# [About this exercise]
Once the images are set aside, write out the rest of the records exactly.

# [Provided records]
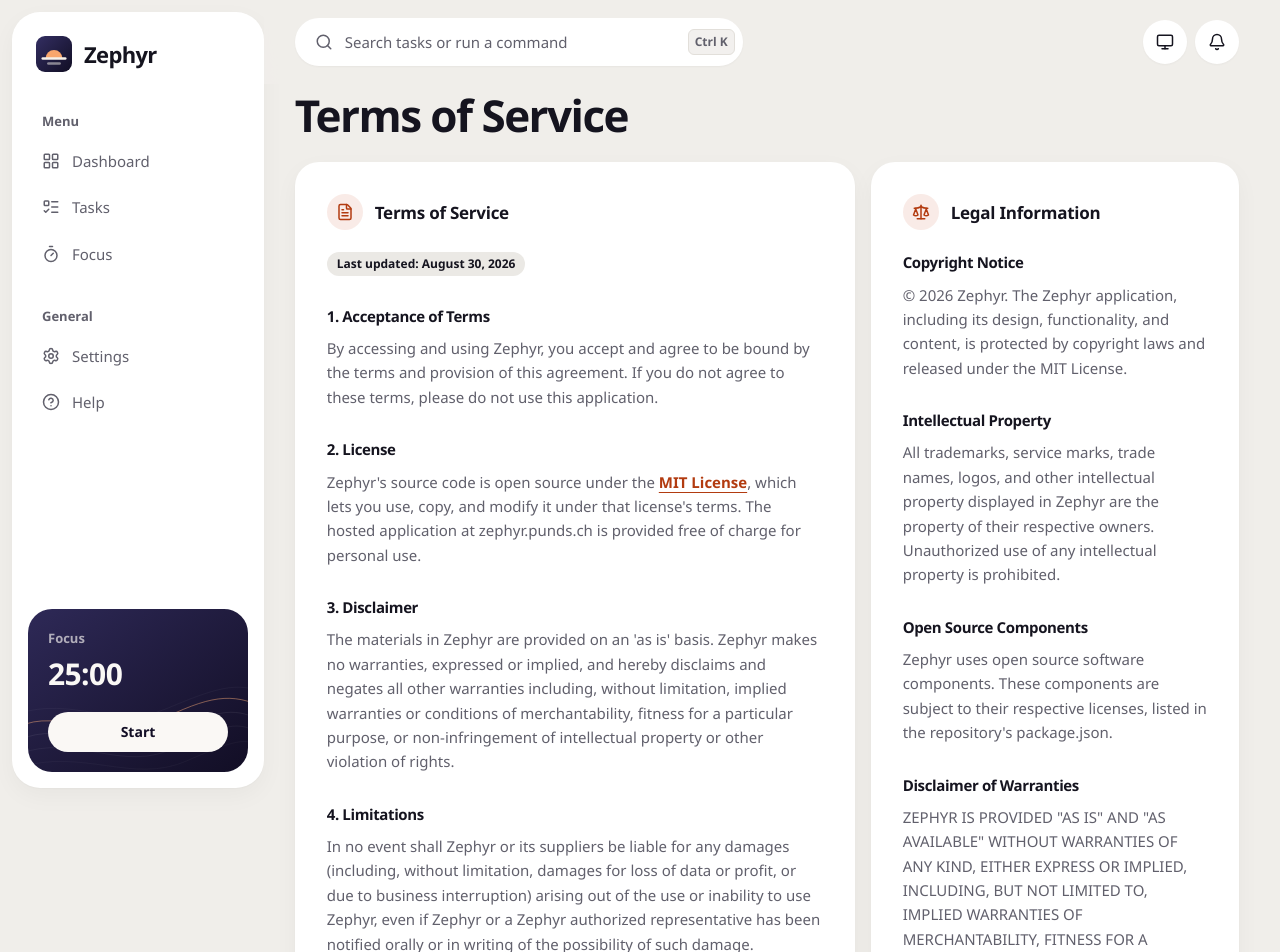
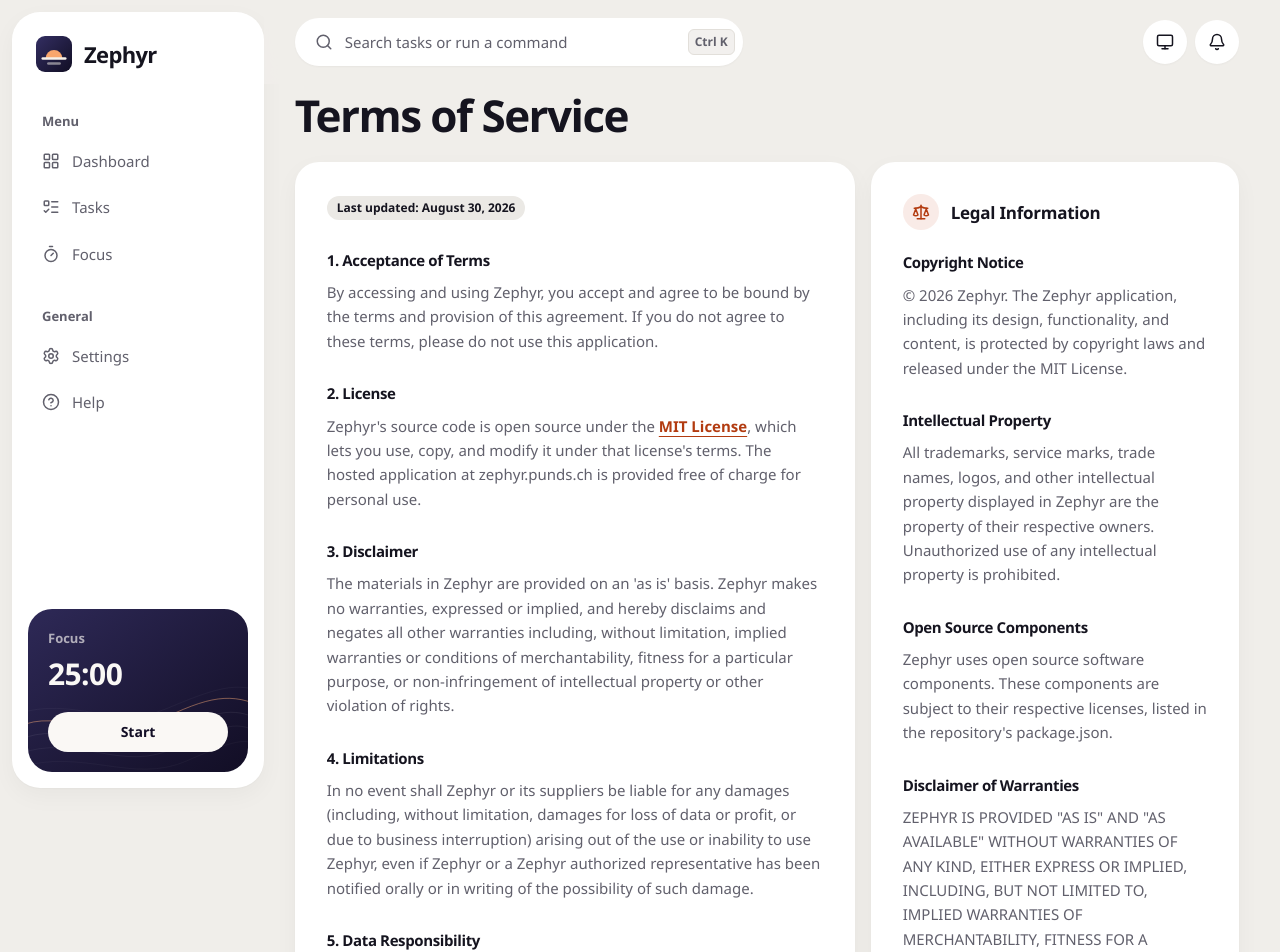
Before and after one commit to dominikkoenitzer/Zephyr, a React (Vite) app: page /terms in a window 1280 px wide. Shown: the top 952 px of the page. Built offline with nearby package versions, Linux system fonts and the light colour scheme.

Commit message:
Stop the Terms card repeating the page title

```diff
--- a/src/pages/Terms.jsx
+++ b/src/pages/Terms.jsx
@@ -1,5 +1,5 @@
 import { Card } from '../components/ui/card';
-import { FileText, Scale, AlertCircle } from 'lucide-react';
+import { Scale, AlertCircle } from 'lucide-react';
 import PageHeader from '../components/Layout/PageHeader';
 import PageContainer from '../components/Layout/PageContainer';
 import { usePageMeta } from '../hooks/usePageMeta';
@@ -18,29 +18,23 @@ function Terms() {
 
       <div className="grid grid-cols-1 items-start gap-(--panel-gap) xl:grid-cols-5">
         <Card className="p-6 sm:p-8 xl:col-span-3">
-          <h2 className="flex items-center gap-3 text-[17px] font-semibold leading-tight tracking-[-0.015em] text-foreground">
-            <span aria-hidden="true" className="flex h-9 w-9 shrink-0 items-center justify-center rounded-full bg-primary/10">
-              <FileText className="h-[18px] w-[18px] text-primary-strong" />
-            </span>
-            Terms of Service
-          </h2>
-          <div className="mt-5 max-w-[70ch] text-[15px] leading-relaxed text-muted-foreground">
+          <div className="max-w-[70ch] text-[15px] leading-relaxed text-muted-foreground">
             <p className="inline-flex rounded-full bg-accent px-2.5 py-0.5 text-[12px] font-semibold text-foreground">Last updated: August 30, 2026</p>
 
-            <h3 className="mb-2 mt-7 text-[15px] font-semibold text-foreground first:mt-0">1. Acceptance of Terms</h3>
+            <h2 className="mb-2 mt-7 text-[15px] font-semibold text-foreground first:mt-0">1. Acceptance of Terms</h2>
             <p className="mb-4">
               By accessing and using Zephyr, you accept and agree to be bound by the terms and provision of this agreement.
               If you do not agree to these terms, please do not use this application.
             </p>
 
-            <h3 className="mb-2 mt-7 text-[15px] font-semibold text-foreground first:mt-0">2. License</h3>
+            <h2 className="mb-2 mt-7 text-[15px] font-semibold text-foreground first:mt-0">2. License</h2>
             <p className="mb-4">
               Zephyr&apos;s source code is open source under the <a href="https://github.com/dominikkoenitzer/Zephyr/blob/main/LICENSE" className="font-semibold text-primary-strong underline underline-offset-4">MIT License</a>,
               which lets you use, copy, and modify it under that license&apos;s terms. The hosted application at
               zephyr.punds.ch is provided free of charge for personal use.
             </p>
 
-            <h3 className="mb-2 mt-7 text-[15px] font-semibold text-foreground first:mt-0">3. Disclaimer</h3>
+            <h2 className="mb-2 mt-7 text-[15px] font-semibold text-foreground first:mt-0">3. Disclaimer</h2>
             <p className="mb-4">
               The materials in Zephyr are provided on an &apos;as is&apos; basis. Zephyr makes no warranties, expressed or implied,
               and hereby disclaims and negates all other warranties including, without limitation, implied warranties or
@@ -48,7 +42,7 @@ function Terms() {
               or other violation of rights.
             </p>
 
-            <h3 className="mb-2 mt-7 text-[15px] font-semibold text-foreground first:mt-0">4. Limitations</h3>
+            <h2 className="mb-2 mt-7 text-[15px] font-semibold text-foreground first:mt-0">4. Limitations</h2>
             <p className="mb-4">
               In no event shall Zephyr or its suppliers be liable for any damages (including, without limitation, damages for
               loss of data or profit, or due to business interruption) arising out of the use or inability to use Zephyr,
@@ -56,26 +50,26 @@ function Terms() {
               of such damage.
             </p>
 
-            <h3 className="mb-2 mt-7 text-[15px] font-semibold text-foreground first:mt-0">5. Data Responsibility</h3>
+            <h2 className="mb-2 mt-7 text-[15px] font-semibold text-foreground first:mt-0">5. Data Responsibility</h2>
             <p className="mb-4">
               You are solely responsible for backing up your data. Zephyr stores all data locally on your device, and we
               are not responsible for any data loss resulting from device failure, browser issues, or user actions such as
               clearing browser data.
             </p>
 
-            <h3 className="mb-2 mt-7 text-[15px] font-semibold text-foreground first:mt-0">6. Accuracy of Materials</h3>
+            <h2 className="mb-2 mt-7 text-[15px] font-semibold text-foreground first:mt-0">6. Accuracy of Materials</h2>
             <p className="mb-4">
               The materials appearing in Zephyr could include technical, typographical, or photographic errors. Zephyr does
               not warrant that any of the materials on its application are accurate, complete, or current.
             </p>
 
-            <h3 className="mb-2 mt-7 text-[15px] font-semibold text-foreground first:mt-0">7. Modifications</h3>
+            <h2 className="mb-2 mt-7 text-[15px] font-semibold text-foreground first:mt-0">7. Modifications</h2>
             <p className="mb-4">
               Zephyr may revise these terms of service at any time without notice. By using this application you are agreeing
               to be bound by the then current version of these terms of service.
             </p>
 
-            <h3 className="mb-2 mt-7 text-[15px] font-semibold text-foreground first:mt-0">8. Prohibited Uses</h3>
+            <h2 className="mb-2 mt-7 text-[15px] font-semibold text-foreground first:mt-0">8. Prohibited Uses</h2>
             <p className="mb-2">You may not use Zephyr:</p>
             <ul className="mb-4 list-disc space-y-1 pl-5 marker:text-primary">
               <li>In any way that violates any applicable law or regulation</li>
@@ -84,19 +78,19 @@ function Terms() {
               <li>In any manner that could damage, disable, or impair the application</li>
             </ul>
 
-            <h3 className="mb-2 mt-7 text-[15px] font-semibold text-foreground first:mt-0">9. Termination</h3>
+            <h2 className="mb-2 mt-7 text-[15px] font-semibold text-foreground first:mt-0">9. Termination</h2>
             <p className="mb-4">
               We reserve the right to terminate or suspend access to Zephyr immediately, without prior notice or liability,
               for any reason whatsoever, including without limitation if you breach the Terms.
             </p>
 
-            <h3 className="mb-2 mt-7 text-[15px] font-semibold text-foreground first:mt-0">10. Governing Law</h3>
+            <h2 className="mb-2 mt-7 text-[15px] font-semibold text-foreground first:mt-0">10. Governing Law</h2>
             <p className="mb-4">
               These terms and conditions are governed by and construed in accordance with applicable laws. Any disputes
               relating to these terms shall be subject to the exclusive jurisdiction of the courts in the applicable jurisdiction.
             </p>
 
-            <h3 className="mb-2 mt-7 text-[15px] font-semibold text-foreground first:mt-0">11. Contact Information</h3>
+            <h2 className="mb-2 mt-7 text-[15px] font-semibold text-foreground first:mt-0">11. Contact Information</h2>
             <p>
               For questions about these Terms of Service, please contact us at: <a href="https://github.com/dominikkoenitzer/Zephyr/issues" className="font-semibold text-primary-strong underline underline-offset-4">GitHub</a>
             </p>
```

# [Solved exercise]
Before and after one commit to dominikkoenitzer/Zephyr, a React (Vite) app: page /terms in a window 1280 px wide. Shown: the top 952 px of the page. Built offline with nearby package versions, Linux system fonts and the light colour scheme.

Commit message:
Stop the Terms card repeating the page title

```diff
--- a/src/pages/Terms.jsx
+++ b/src/pages/Terms.jsx
@@ -1,5 +1,5 @@
 import { Card } from '../components/ui/card';
-import { FileText, Scale, AlertCircle } from 'lucide-react';
+import { Scale, AlertCircle } from 'lucide-react';
 import PageHeader from '../components/Layout/PageHeader';
 import PageContainer from '../components/Layout/PageContainer';
 import { usePageMeta } from '../hooks/usePageMeta';
@@ -18,29 +18,23 @@ function Terms() {
 
       <div className="grid grid-cols-1 items-start gap-(--panel-gap) xl:grid-cols-5">
         <Card className="p-6 sm:p-8 xl:col-span-3">
-          <h2 className="flex items-center gap-3 text-[17px] font-semibold leading-tight tracking-[-0.015em] text-foreground">
-            <span aria-hidden="true" className="flex h-9 w-9 shrink-0 items-center justify-center rounded-full bg-primary/10">
-              <FileText className="h-[18px] w-[18px] text-primary-strong" />
-            </span>
-            Terms of Service
-          </h2>
-          <div className="mt-5 max-w-[70ch] text-[15px] leading-relaxed text-muted-foreground">
+          <div className="max-w-[70ch] text-[15px] leading-relaxed text-muted-foreground">
             <p className="inline-flex rounded-full bg-accent px-2.5 py-0.5 text-[12px] font-semibold text-foreground">Last updated: August 30, 2026</p>
 
-            <h3 className="mb-2 mt-7 text-[15px] font-semibold text-foreground first:mt-0">1. Acceptance of Terms</h3>
+            <h2 className="mb-2 mt-7 text-[15px] font-semibold text-foreground first:mt-0">1. Acceptance of Terms</h2>
             <p className="mb-4">
               By accessing and using Zephyr, you accept and agree to be bound by the terms and provision of this agreement.
               If you do not agree to these terms, please do not use this application.
             </p>
 
-            <h3 className="mb-2 mt-7 text-[15px] font-semibold text-foreground first:mt-0">2. License</h3>
+            <h2 className="mb-2 mt-7 text-[15px] font-semibold text-foreground first:mt-0">2. License</h2>
             <p className="mb-4">
               Zephyr&apos;s source code is open source under the <a href="https://github.com/dominikkoenitzer/Zephyr/blob/main/LICENSE" className="font-semibold text-primary-strong underline underline-offset-4">MIT License</a>,
               which lets you use, copy, and modify it under that license&apos;s terms. The hosted application at
               zephyr.punds.ch is provided free of charge for personal use.
             </p>
 
-            <h3 className="mb-2 mt-7 text-[15px] font-semibold text-foreground first:mt-0">3. Disclaimer</h3>
+            <h2 className="mb-2 mt-7 text-[15px] font-semibold text-foreground first:mt-0">3. Disclaimer</h2>
             <p className="mb-4">
               The materials in Zephyr are provided on an &apos;as is&apos; basis. Zephyr makes no warranties, expressed or implied,
               and hereby disclaims and negates all other warranties including, without limitation, implied warranties or
@@ -48,7 +42,7 @@ function Terms() {
               or other violation of rights.
             </p>
 
-            <h3 className="mb-2 mt-7 text-[15px] font-semibold text-foreground first:mt-0">4. Limitations</h3>
+            <h2 className="mb-2 mt-7 text-[15px] font-semibold text-foreground first:mt-0">4. Limitations</h2>
             <p className="mb-4">
               In no event shall Zephyr or its suppliers be liable for any damages (including, without limitation, damages for
               loss of data or profit, or due to business interruption) arising out of the use or inability to use Zephyr,
@@ -56,26 +50,26 @@ function Terms() {
               of such damage.
             </p>
 
-            <h3 className="mb-2 mt-7 text-[15px] font-semibold text-foreground first:mt-0">5. Data Responsibility</h3>
+            <h2 className="mb-2 mt-7 text-[15px] font-semibold text-foreground first:mt-0">5. Data Responsibility</h2>
             <p className="mb-4">
               You are solely responsible for backing up your data. Zephyr stores all data locally on your device, and we
               are not responsible for any data loss resulting from device failure, browser issues, or user actions such as
               clearing browser data.
             </p>
 
-            <h3 className="mb-2 mt-7 text-[15px] font-semibold text-foreground first:mt-0">6. Accuracy of Materials</h3>
+            <h2 className="mb-2 mt-7 text-[15px] font-semibold text-foreground first:mt-0">6. Accuracy of Materials</h2>
             <p className="mb-4">
               The materials appearing in Zephyr could include technical, typographical, or photographic errors. Zephyr does
               not warrant that any of the materials on its application are accurate, complete, or current.
             </p>
 
-            <h3 className="mb-2 mt-7 text-[15px] font-semibold text-foreground first:mt-0">7. Modifications</h3>
+            <h2 className="mb-2 mt-7 text-[15px] font-semibold text-foreground first:mt-0">7. Modifications</h2>
             <p className="mb-4">
               Zephyr may revise these terms of service at any time without notice. By using this application you are agreeing
               to be bound by the then current version of these terms of service.
             </p>
 
-            <h3 className="mb-2 mt-7 text-[15px] font-semibold text-foreground first:mt-0">8. Prohibited Uses</h3>
+            <h2 className="mb-2 mt-7 text-[15px] font-semibold text-foreground first:mt-0">8. Prohibited Uses</h2>
             <p className="mb-2">You may not use Zephyr:</p>
             <ul className="mb-4 list-disc space-y-1 pl-5 marker:text-primary">
               <li>In any way that violates any applicable law or regulation</li>
@@ -84,19 +78,19 @@ function Terms() {
               <li>In any manner that could damage, disable, or impair the application</li>
             </ul>
 
-            <h3 className="mb-2 mt-7 text-[15px] font-semibold text-foreground first:mt-0">9. Termination</h3>
+            <h2 className="mb-2 mt-7 text-[15px] font-semibold text-foreground first:mt-0">9. Termination</h2>
             <p className="mb-4">
               We reserve the right to terminate or suspend access to Zephyr immediately, without prior notice or liability,
               for any reason whatsoever, including without limitation if you breach the Terms.
             </p>
 
-            <h3 className="mb-2 mt-7 text-[15px] font-semibold text-foreground first:mt-0">10. Governing Law</h3>
+            <h2 className="mb-2 mt-7 text-[15px] font-semibold text-foreground first:mt-0">10. Governing Law</h2>
             <p className="mb-4">
               These terms and conditions are governed by and construed in accordance with applicable laws. Any disputes
               relating to these terms shall be subject to the exclusive jurisdiction of the courts in the applicable jurisdiction.
             </p>
 
-            <h3 className="mb-2 mt-7 text-[15px] font-semibold text-foreground first:mt-0">11. Contact Information</h3>
+            <h2 className="mb-2 mt-7 text-[15px] font-semibold text-foreground first:mt-0">11. Contact Information</h2>
             <p>
               For questions about these Terms of Service, please contact us at: <a href="https://github.com/dominikkoenitzer/Zephyr/issues" className="font-semibold text-primary-strong underline underline-offset-4">GitHub</a>
             </p>
```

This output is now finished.